→ **REQUIRED ACTION**
Find the word "kafka" in the records and copy every line where it occurs.

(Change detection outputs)
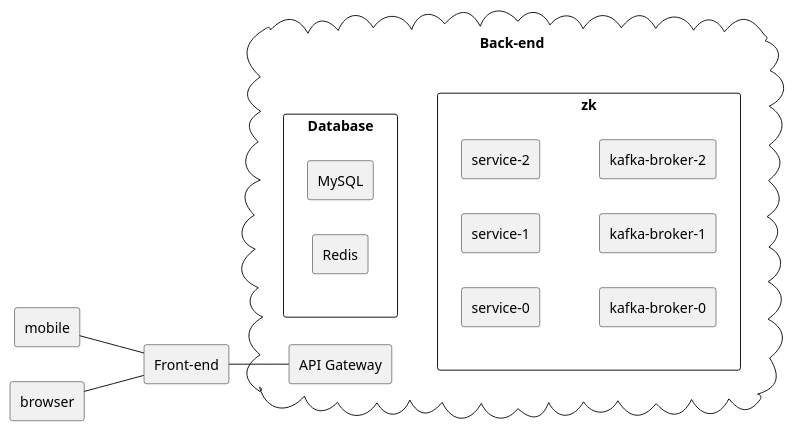
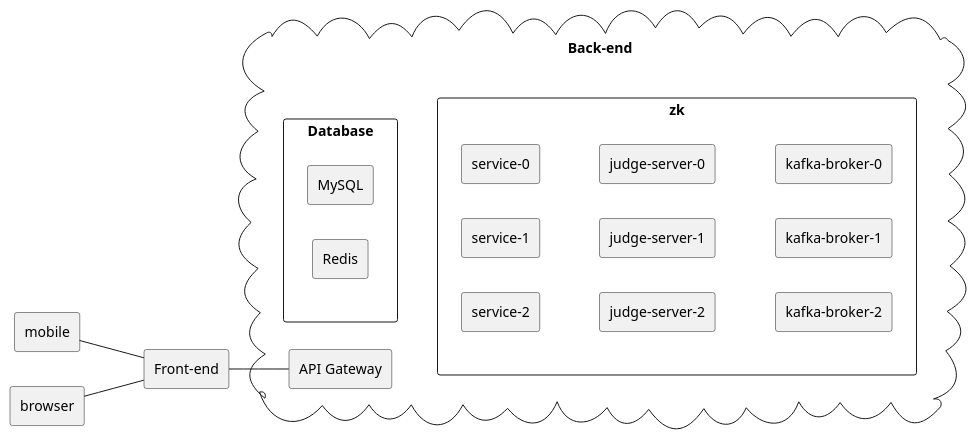
Before and after one commit to shuoj/diagram: the diagram in deployment-diagram/system-design.puml, drawn with PlantUML.

Commit message:
feat: update system design diagram

```diff
--- a/deployment-diagram/system-design.puml
+++ b/deployment-diagram/system-design.puml
@@ -1,45 +1,48 @@
 @startuml system-design
 
 left to right direction
 
 agent mobile
 agent browser
 
 rectangle "Front-end" as fe
 
 
 mobile -- fe
 browser -- fe
 
 
 cloud "Back-end\n" as be {
 
     rectangle "API Gateway"as gw
 
     gw -[hidden]- zk
 
     rectangle ZooKeeper as zk {
+        rectangle "service-2"
+        rectangle "service-1"
         rectangle "service-0"
-        rectangle "service-1"
-        rectangle "service-2"
+        rectangle "judge-server-2"
+        rectangle "judge-server-1"
+        rectangle "judge-server-0"
+        rectangle "kafka-broker-2"
+        rectangle "kafka-broker-1"
         rectangle "kafka-broker-0"
-        rectangle "kafka-broker-1"
-        rectangle "kafka-broker-2"
     }
 
     rectangle "Database" as db {
         rectangle MySQL
         rectangle Redis
     }
 
     db -[hidden]- zk
 }
 
 fe -- gw
 
 
 
 
 
 
 @enduml
```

→ **EXPECTED ANSWER**
+        rectangle "kafka-broker-2"
+        rectangle "kafka-broker-1"
         rectangle "kafka-broker-0"
-        rectangle "kafka-broker-1"
-        rectangle "kafka-broker-2"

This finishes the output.